There may be other fees as well though, so it's a good idea to ask for a copy of their ADV form, which should disclose all fee details. Investors should be wary of any manager who does not freely provide the form when requested. It can also be viewed in the SEC's Investment Adviser Public Disclosure database.
In addition to fees, the form will also contain information about any disciplinary actions or conflicts of interest.
What are your other clients like?
You don't want to be someone's smallest or biggest client in terms of available assets, Blayney said.

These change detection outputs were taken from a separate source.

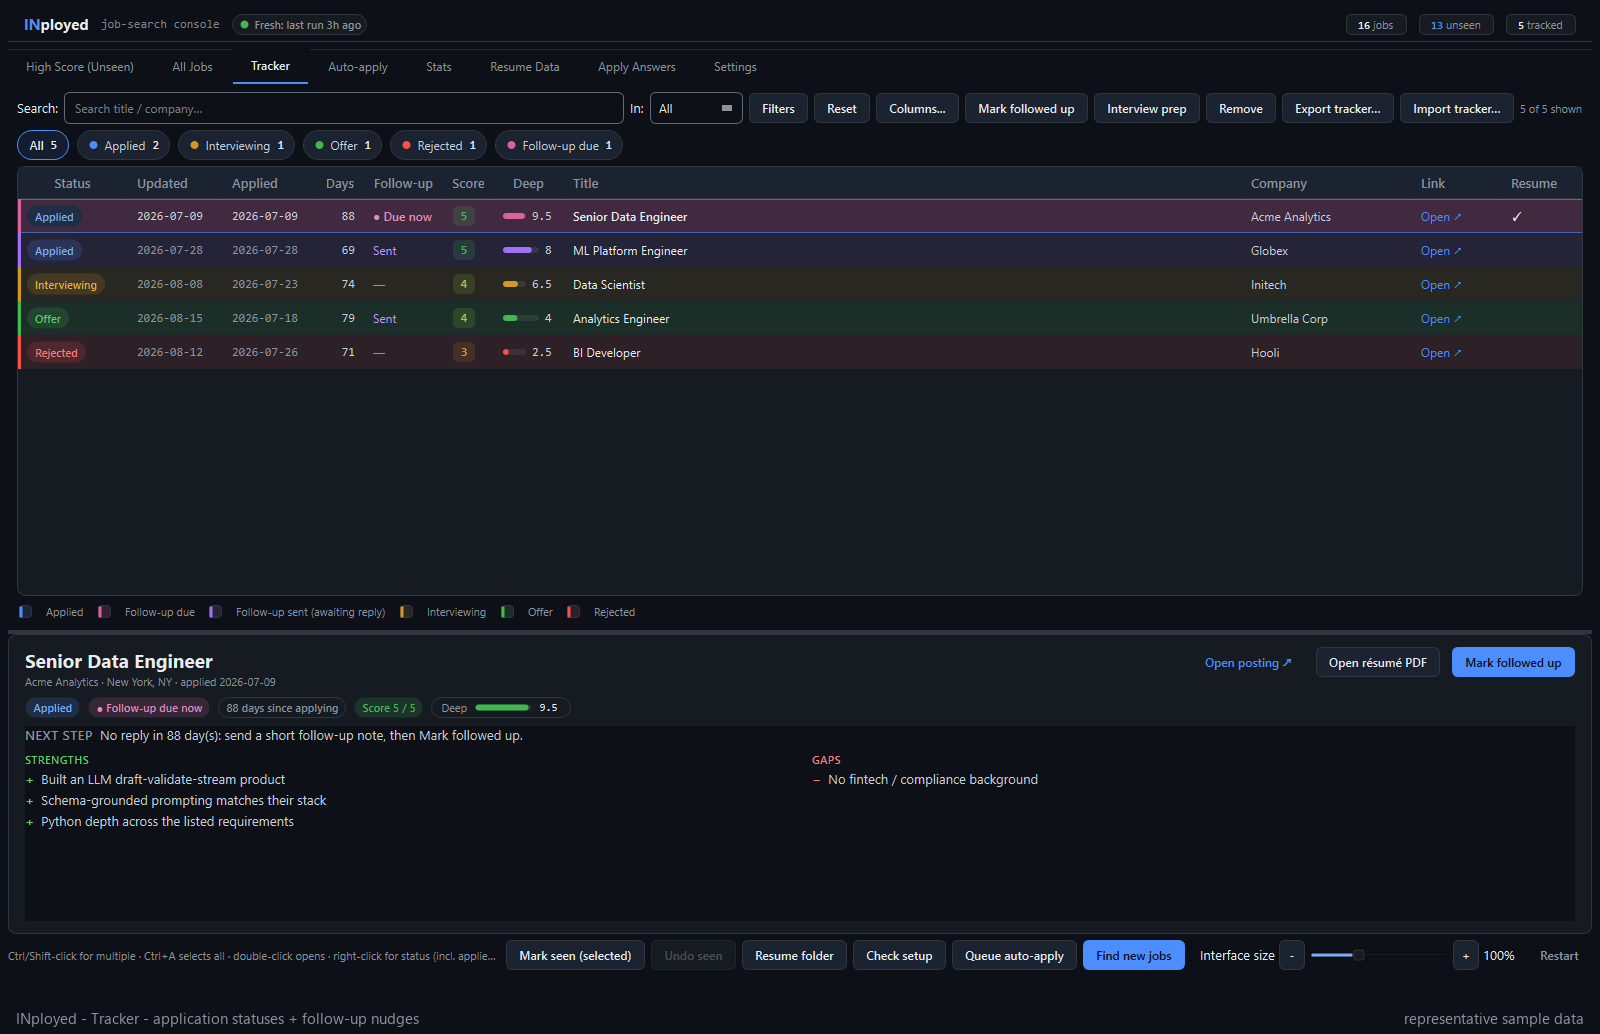
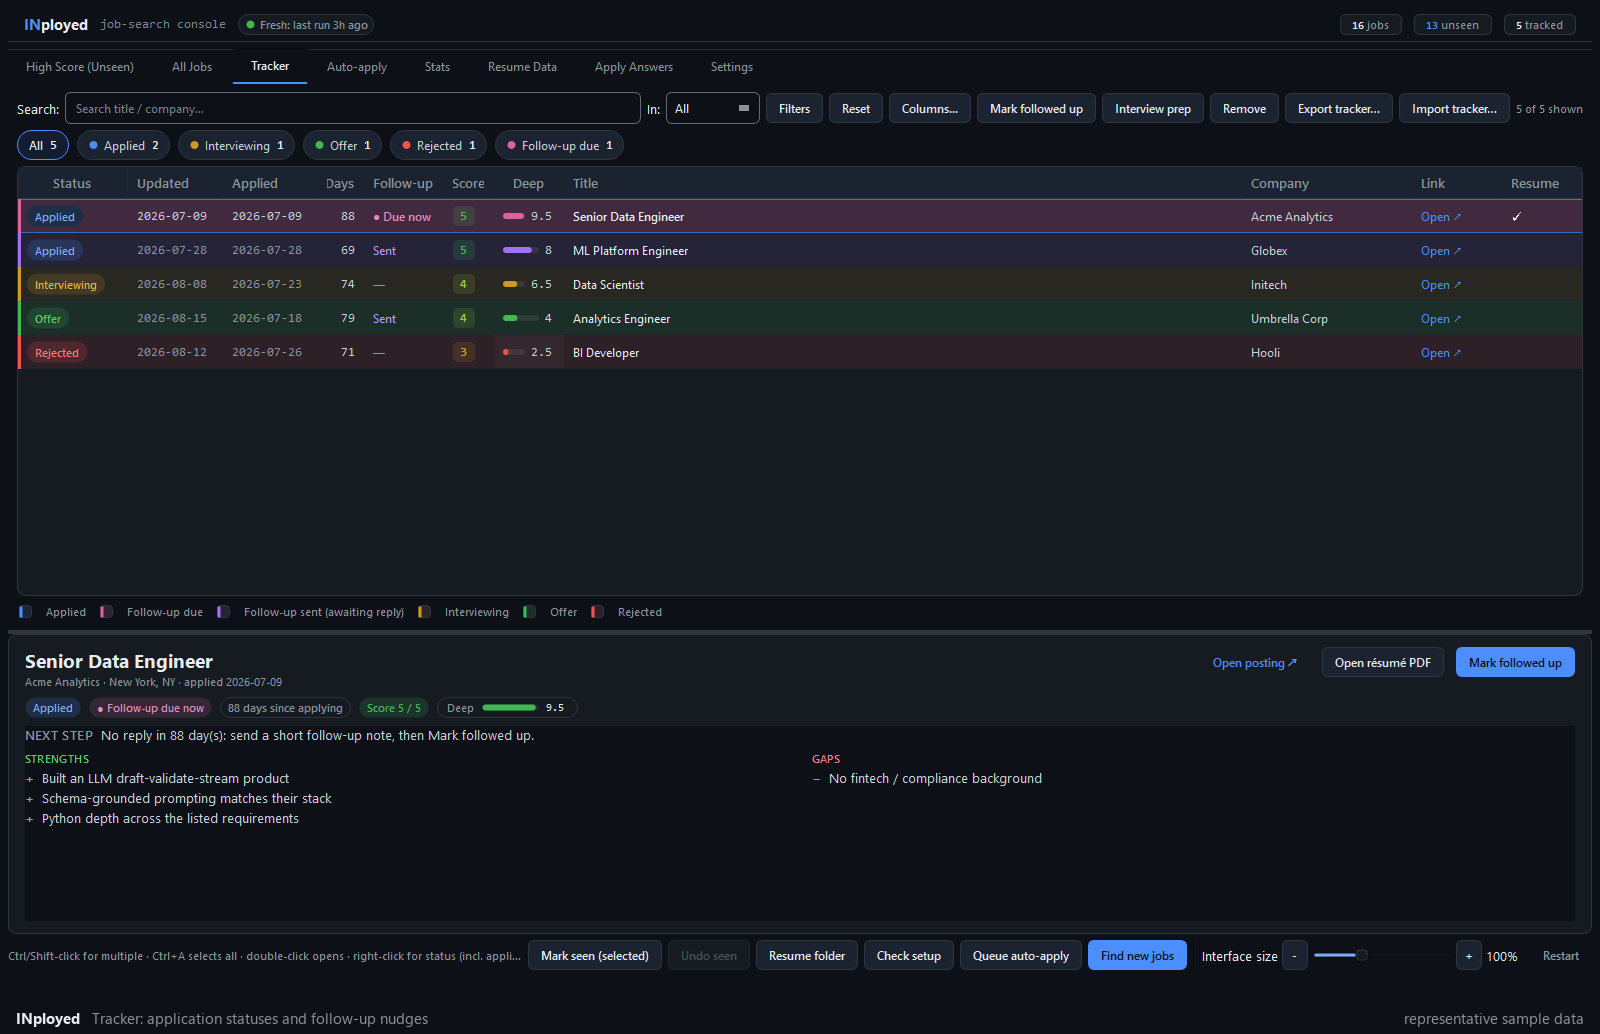
docs(media): set the caption bands off with a colon and re-shoot
Every still and GIF caption used a spaced hyphen as a dash. Captions now
read "Screen: what it shows", the stills' band sets INployed in bold
ahead of the caption the way the GIF band does, and the Tracker caption
says "and" where it said "+". The four stills, the GIF and the social
preview card are re-shot with the same recipe.

diff --git a/scripts/build_walkthrough.py b/scripts/build_walkthrough.py
@@ -153,16 +153,16 @@ def scenes(win):
     typing = "Search filters the ranked list live, without a re-run"
     tailor = "Tailor writes the resume, cover letter and apply sheet for THIS job"
     rows = "Every row carries the model's reason, strengths and gaps"
-    sheet = "apply.md - one self-contained sheet, every bullet traced to your data"
-    atoms = "Resume Data - the atoms every generated bullet must trace back to"
-    queue = "Auto-apply - each queued job's status and difficulty score, 1 to 10"
-    waiting = "Waiting for you - a question your saved answers cannot fill"
+    sheet = "apply.md: one self-contained sheet, every bullet traced to your data"
+    atoms = "Resume Data: the atoms every generated bullet must trace back to"
+    queue = "Auto-apply: each queued job's status and difficulty score, 1 to 10"
+    waiting = "Waiting for you: a question your saved answers cannot fill"
     statuses = "Statuses run applied through interviewing, offer and rejected"
-    answers = "Apply Answers - reusable responses for application forms"
-    knobs = "Settings - Jev and Auto-apply, every option in one form"
+    answers = "Apply Answers: reusable responses for application forms"
+    knobs = "Settings: Jev and Auto-apply, every option in one form"
     return [
         ("High Score (Unseen)", lambda: _pick(win.high_tab, 0),
-         "High Score - what a scored run leaves you to actually look at", 4.0),
+         "High Score: what a scored run leaves you to actually look at", 4.0),
         ("High Score (Unseen)", lambda: _pick(win.high_tab, 1), rows, 2.0),
         ("High Score (Unseen)", lambda: _pick(win.high_tab, 2), rows, 2.0),
         ("High Score (Unseen)", lambda: _pick(win.high_tab, 3), rows, 2.0),
@@ -202,7 +202,7 @@ def scenes(win):
         ("Auto-apply", lambda: win.apply_queue_panel.pause_card.fill_btn.click(),
          "Fill and continue hands your answer to the run, which goes on", 2.8),
         ("Tracker", lambda: _pick(win.tracker_tab, 0),
-         "Tracker - application status, with follow-ups flagged when due", 4.2),
+         "Tracker: application status, with follow-ups flagged when due", 4.2),
         ("Tracker", lambda: _pick(win.tracker_tab, 2), statuses, 1.8),
         ("Tracker", lambda: _pick(win.tracker_tab, 3), statuses, 1.8),
         ("Tracker", lambda: _pick(win.tracker_tab, 4), statuses, 2.4),
@@ -357,7 +357,7 @@ def main() -> int:
           f"{mb:.1f} MB, {holds[0].width}x{holds[0].height}")
     if mb > 10:
         print("WARNING: GitHub caps comment-box video uploads at 10 MB.")
-    print("\nTo publish it (browser only -- there is no API for this):")
+    print("\nTo publish it in the browser (GitHub has no API for this):")
     print("  1. Open any issue or PR comment box on github.com/yib7/INployed.")
     print(f"  2. Drag {OUT.name} into it. GitHub uploads it and inserts a")
     print("     https://github.com/user-attachments/assets/<uuid> URL.")

diff --git a/scripts/build_demo_media.py b/scripts/build_demo_media.py
@@ -40,18 +40,19 @@ DOCS = REPO / "docs"
 BAND_H = 34
 BG = (13, 17, 23)
 FG = (139, 148, 158)
+INK = (230, 237, 243)
 WATERMARK = "representative sample data"
 
 # The README's Screenshots grid: four distinct screens, not four near-duplicates
 # of the same table. (slug in .screenshots, caption band, committed filename)
 STILLS = [
-    ("high_score", "High Score - LLM-ranked postings with a score breakdown",
+    ("high_score", "High Score: LLM-ranked postings with a score breakdown",
      "dashboard.png"),
-    ("auto_apply", "Auto-apply - the queue with difficulty scores, and a question for you",
+    ("auto_apply", "Auto-apply: the queue with difficulty scores, and a question for you",
      "auto-apply.png"),
-    ("resume_data", "Resume Data - the atoms every bullet must trace back to",
+    ("resume_data", "Resume Data: the atoms every bullet must trace back to",
      "resume-data.png"),
-    ("tracker", "Tracker - application statuses + follow-up nudges",
+    ("tracker", "Tracker: application statuses and follow-up nudges",
      "tracker.png"),
 ]
 
@@ -66,8 +67,10 @@ FADE_MS = 40
 GIF_COLORS = 128
 
 
-def _font() -> ImageFont.FreeTypeFont:
-    for name in ("segoeui.ttf", "DejaVuSans.ttf", "arial.ttf"):
+def _font(bold: bool = False) -> ImageFont.FreeTypeFont:
+    names = ("segoeuib.ttf", "DejaVuSans-Bold.ttf", "arialbd.ttf") if bold else (
+        "segoeui.ttf", "DejaVuSans.ttf", "arial.ttf")
+    for name in names:
         try:
             return ImageFont.truetype(name, 15)
         except OSError:
@@ -83,7 +86,11 @@ def _stamp(src: Path, caption: str) -> Image.Image:
     draw = ImageDraw.Draw(out)
     font = _font()
     y = h + BAND_H // 2
-    draw.text((16, y), f"INployed - {caption}", font=font, fill=FG, anchor="lm")
+    # The name in bold, then the caption: the same band the walkthrough GIF uses.
+    bold = _font(bold=True)
+    draw.text((16, y), "INployed", font=bold, fill=INK, anchor="lm")
+    x = 16 + draw.textlength("INployed", font=bold) + 12
+    draw.text((x, y), caption, font=font, fill=FG, anchor="lm")
     draw.text((w - 16, y), WATERMARK, font=font, fill=FG, anchor="rm")
     return out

Instead, an ideal money manager will have experience helping people with similar financial circumstances and goals.
How will you add value?
Few money managers consistently outperform much cheaper index funds, especially once fees are taken into account.
If you're paying a money manager, you're likely looking for someone who is going to do more than you feel you could do on your own. So be sure to ask them: How will they do that? How will they help you manage risk? Will they change your investments if your goals are in jeopardy?
"I think it's important to understand at what point do they have a sell discipline, as well as a buy discipline," Blayney said.
The right answer will match your own level of risk tolerance, she said. Asking about past performance is also important, but beware of anyone claiming to be able to beat the market year after year. If it sounds too good to be true, it probably is.
If you’re looking for a money manager, contact Shari Hopkins of the Coulee Investment Center, located in Coulee Bank at (866)-784-9550